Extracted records
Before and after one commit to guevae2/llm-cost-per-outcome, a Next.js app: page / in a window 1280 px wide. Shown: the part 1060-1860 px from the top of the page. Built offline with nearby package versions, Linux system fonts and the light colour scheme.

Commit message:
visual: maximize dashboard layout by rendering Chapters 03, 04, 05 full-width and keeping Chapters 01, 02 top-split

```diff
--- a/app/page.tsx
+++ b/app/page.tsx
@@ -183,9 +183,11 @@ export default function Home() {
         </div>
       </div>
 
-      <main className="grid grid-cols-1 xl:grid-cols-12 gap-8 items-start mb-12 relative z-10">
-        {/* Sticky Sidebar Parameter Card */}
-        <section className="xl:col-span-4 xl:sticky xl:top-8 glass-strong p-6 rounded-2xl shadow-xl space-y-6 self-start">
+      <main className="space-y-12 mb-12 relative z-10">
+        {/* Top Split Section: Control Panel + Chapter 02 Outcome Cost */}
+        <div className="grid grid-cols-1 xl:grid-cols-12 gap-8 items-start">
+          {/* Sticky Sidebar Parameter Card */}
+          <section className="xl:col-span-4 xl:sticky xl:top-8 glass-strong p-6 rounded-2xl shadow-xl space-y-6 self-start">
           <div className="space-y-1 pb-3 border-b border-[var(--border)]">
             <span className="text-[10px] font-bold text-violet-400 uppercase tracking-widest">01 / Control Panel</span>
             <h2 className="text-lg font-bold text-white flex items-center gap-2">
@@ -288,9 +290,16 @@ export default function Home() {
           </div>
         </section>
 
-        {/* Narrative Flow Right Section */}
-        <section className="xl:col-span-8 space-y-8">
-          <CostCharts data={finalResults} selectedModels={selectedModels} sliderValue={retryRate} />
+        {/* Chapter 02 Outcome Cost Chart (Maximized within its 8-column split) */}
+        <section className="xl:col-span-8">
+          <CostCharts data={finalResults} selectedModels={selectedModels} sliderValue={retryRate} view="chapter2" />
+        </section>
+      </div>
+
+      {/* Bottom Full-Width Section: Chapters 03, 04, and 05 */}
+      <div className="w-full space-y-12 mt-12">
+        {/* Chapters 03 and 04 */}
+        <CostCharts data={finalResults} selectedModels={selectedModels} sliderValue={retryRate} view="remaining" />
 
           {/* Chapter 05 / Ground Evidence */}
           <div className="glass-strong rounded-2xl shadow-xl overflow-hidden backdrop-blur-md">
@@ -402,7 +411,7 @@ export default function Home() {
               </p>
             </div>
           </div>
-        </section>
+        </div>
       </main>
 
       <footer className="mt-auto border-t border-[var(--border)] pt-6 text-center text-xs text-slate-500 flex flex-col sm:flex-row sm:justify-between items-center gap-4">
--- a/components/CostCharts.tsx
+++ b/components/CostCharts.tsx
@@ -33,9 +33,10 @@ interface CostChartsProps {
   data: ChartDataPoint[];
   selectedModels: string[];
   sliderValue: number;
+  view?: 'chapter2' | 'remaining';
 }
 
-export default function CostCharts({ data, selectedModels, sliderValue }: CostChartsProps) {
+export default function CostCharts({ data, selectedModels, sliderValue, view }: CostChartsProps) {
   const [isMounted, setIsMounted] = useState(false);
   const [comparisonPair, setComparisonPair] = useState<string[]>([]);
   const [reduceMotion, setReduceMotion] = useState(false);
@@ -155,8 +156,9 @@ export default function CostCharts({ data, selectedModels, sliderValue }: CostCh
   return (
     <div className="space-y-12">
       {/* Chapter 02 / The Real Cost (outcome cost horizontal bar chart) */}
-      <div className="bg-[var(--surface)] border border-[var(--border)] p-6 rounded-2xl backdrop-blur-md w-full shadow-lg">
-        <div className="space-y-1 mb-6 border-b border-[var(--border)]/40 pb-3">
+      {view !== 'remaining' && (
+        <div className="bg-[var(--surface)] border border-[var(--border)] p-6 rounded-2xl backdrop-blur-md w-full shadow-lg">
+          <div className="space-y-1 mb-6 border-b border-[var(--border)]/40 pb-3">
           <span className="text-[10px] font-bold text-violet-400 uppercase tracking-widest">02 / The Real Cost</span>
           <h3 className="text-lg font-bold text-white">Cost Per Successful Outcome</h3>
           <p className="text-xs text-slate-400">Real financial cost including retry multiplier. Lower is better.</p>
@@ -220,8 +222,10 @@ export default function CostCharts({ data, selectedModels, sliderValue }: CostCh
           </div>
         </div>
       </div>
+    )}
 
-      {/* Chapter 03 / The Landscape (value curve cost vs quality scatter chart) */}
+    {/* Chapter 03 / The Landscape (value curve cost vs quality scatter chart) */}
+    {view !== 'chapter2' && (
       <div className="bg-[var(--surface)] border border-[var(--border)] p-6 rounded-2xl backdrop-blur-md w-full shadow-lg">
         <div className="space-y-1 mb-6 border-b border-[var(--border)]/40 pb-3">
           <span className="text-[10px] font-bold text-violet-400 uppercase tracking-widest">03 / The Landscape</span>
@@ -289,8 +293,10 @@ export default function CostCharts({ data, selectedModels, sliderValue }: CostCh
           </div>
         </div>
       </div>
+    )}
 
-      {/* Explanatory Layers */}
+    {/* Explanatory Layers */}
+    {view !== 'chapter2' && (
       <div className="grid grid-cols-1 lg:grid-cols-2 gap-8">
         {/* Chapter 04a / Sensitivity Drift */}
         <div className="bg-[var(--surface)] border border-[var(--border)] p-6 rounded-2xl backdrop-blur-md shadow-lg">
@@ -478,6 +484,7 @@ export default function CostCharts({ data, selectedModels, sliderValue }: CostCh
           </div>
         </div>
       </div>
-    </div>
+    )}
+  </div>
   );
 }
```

### Work instructions
Each line above that contains "surface" must be copied out.

### Output of the exercise
-      <div className="bg-[var(--surface)] border border-[var(--border)] p-6 rounded-2xl backdrop-blur-md w-full shadow-lg">
+        <div className="bg-[var(--surface)] border border-[var(--border)] p-6 rounded-2xl backdrop-blur-md w-full shadow-lg">
       <div className="bg-[var(--surface)] border border-[var(--border)] p-6 rounded-2xl backdrop-blur-md w-full shadow-lg">
         <div className="bg-[var(--surface)] border border-[var(--border)] p-6 rounded-2xl backdrop-blur-md shadow-lg">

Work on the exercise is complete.